The official who oversaw the audit said Monday that his office would give Fire Chief Daryl Osby detailed information about how EMT tests and exams for positions such as captain and dispatcher were compromised.
Robert Campbell, the acting assistant auditor-controller, said the information would be contained in a confidential report and it would be the Fire Department’s responsibility to deal with employees who broke the rules.
“We’re not the ultimate decision-makers in any disciplinary action,” Campbell said of the audit office.
Osby, who had requested the audit, said in an email late Monday that the department “will be addressing each and every substantiated allegation” outlined in the report. He said he would be “resolute in taking the appropriate administrative action against” employees who violated department policies.
Because the audit was confined to issues raised by The Times’ investigation, auditors said they did not conduct a comprehensive inquiry into other potential test violations. Investigators for the auditor’s officeonly stumbled upon the other breaches while searching emails related to hiring.
They said they did not know “the entire population of examinations that were compromised,” and the problem could be worse.
Meanwhile, fire officials told The Times last year that the department used a computer program to randomly select candidates to test for firefighter jobs, which are highly coveted for their six-figure salaries and generous benefits. Auditors, however, determined that the system might not have been random at all, with investigators being told that candidates instead were handpicked by managers. The audit said the managers could not provide documentation for the process used in many of the selections.
“These findings raise questions about the integrity of the selection process,” auditors wrote in their report.
That was not enough for Supervisor Sheila Kuehl.

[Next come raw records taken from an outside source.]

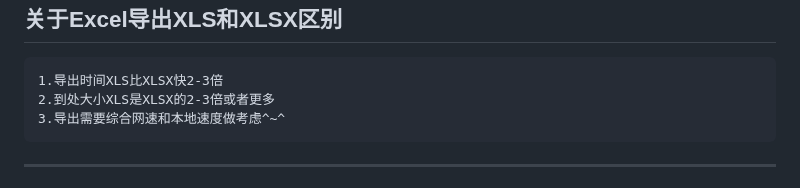
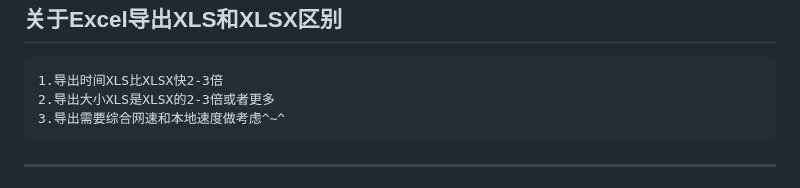
Before and after one commit to fancyoungnuc2h/123biubiu, a Markdown page: README.md, the part around the change. Drawn GitHub-style.

Commit message:
Excel导出版本说明

```diff
--- a/README.md
+++ b/README.md
@@ -29,7 +29,7 @@ EasyPoi的几个入口工具类
 ---------------------------
 
 	1.导出时间XLS比XLSX快2-3倍
-	2.到处大小XLS是XLSX的2-3倍或者更多
+	2.导出大小XLS是XLSX的2-3倍或者更多
 	3.导出需要综合网速和本地速度做考虑^~^
 
 --------------------------
```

Citing the audit’s finding that department employees improperly disseminated materials for additional tests, she said, “I find the fire chief’s response to us inadequate.”
“I think we need to dig further into how broadly this permeated the Fire Department and other examinations,” said Kuehl, who is based on the Westside.
She said she was worried about the “talented individuals we are not bringing into the Fire Department because of this kind of cronyism or nepotism,” including women and minorities.
Two other supervisors expressed similar concerns. Supervisor Mark Ridley-Thomas, who represents South Los Angeles, said he would ask for a follow-up report on the demographics of the job candidates to see if women and minorities had been shut out.
“Absent presentation of demographic data, that’s a reasonable conclusion to draw,” he said.
He said of the audit’s findings: “It’s quite problematic, and I think corrective action is warranted, and I think the public has a right to expect it and, indeed, will see it.”
The Times reported in its investigation, which was published in October, that just 1.4% of county firefighters were women. At the same time, at least 183 sons of current or former firefighters have served on the force since the start of 2012, according to an analysis of payroll, pension, birth, marriage and other records.
All told, sons represent nearly 7% of the county’s 2,750 firefighters.When brothers, nephews and other relatives are included, at least 370 firefighters — 13% of the department ranks —- are related to someone now or previously on the force, The Times found.
Since 2007, the audit said, 15% of the 701 firefighters hired had family connections to the department, figures that mirrored The Times’ numbers. Nearly 95% of all applicants for the jobs are rejected.
Supervisor Hilda Solis, who represents the eastern portion of the county, said in a statement that she was “very troubled” by the audit’s conclusions.
“The hiring process was compromised, which erodes public trust and prevents the department from identifying the best candidates,” she said. “The opportunity to work as a firefighter must be open to all, including women and members of minority groups, who must compete in an environment free of favoritism or nepotism.”
Supervisor Michael D. Antonovich, from the San Fernando Valley area, said in a statement: “There is no excuse for impropriety in administering any of these tests and those responsible must be held accountable.”
The audit cited a striking failure of memory among employees who were interviewed about sharing test materials. In one case, the report said, a captain who emailed job interview questions to another captain stepped out of the session with investigators to “confer privately with his union representative, after which he repeatedly stated that he did not recall the circumstances under which he came to be in possession of” the material.
Dave Gillotte, president of Local 1014 of the International Assn. of Fire Fighters, did not respond to requests for comment.
In November, the supervisors voted to set up a “strike team” to oversee the firefighter hiring. That came after then-Supervisor Gloria Molina, who was about to be termed-out for the seat now held by Solis, said hiring should be taken entirely out of the hands of the Fire Department and turned over to the county’s personnel agency.
The proposal did not get support from the other board members. Molina said Monday that given the extent of the problem, the board would have “no choice” but to revisit the proposal, or that Osby “should himself turn over the hiring responsibility to the larger human resources office.”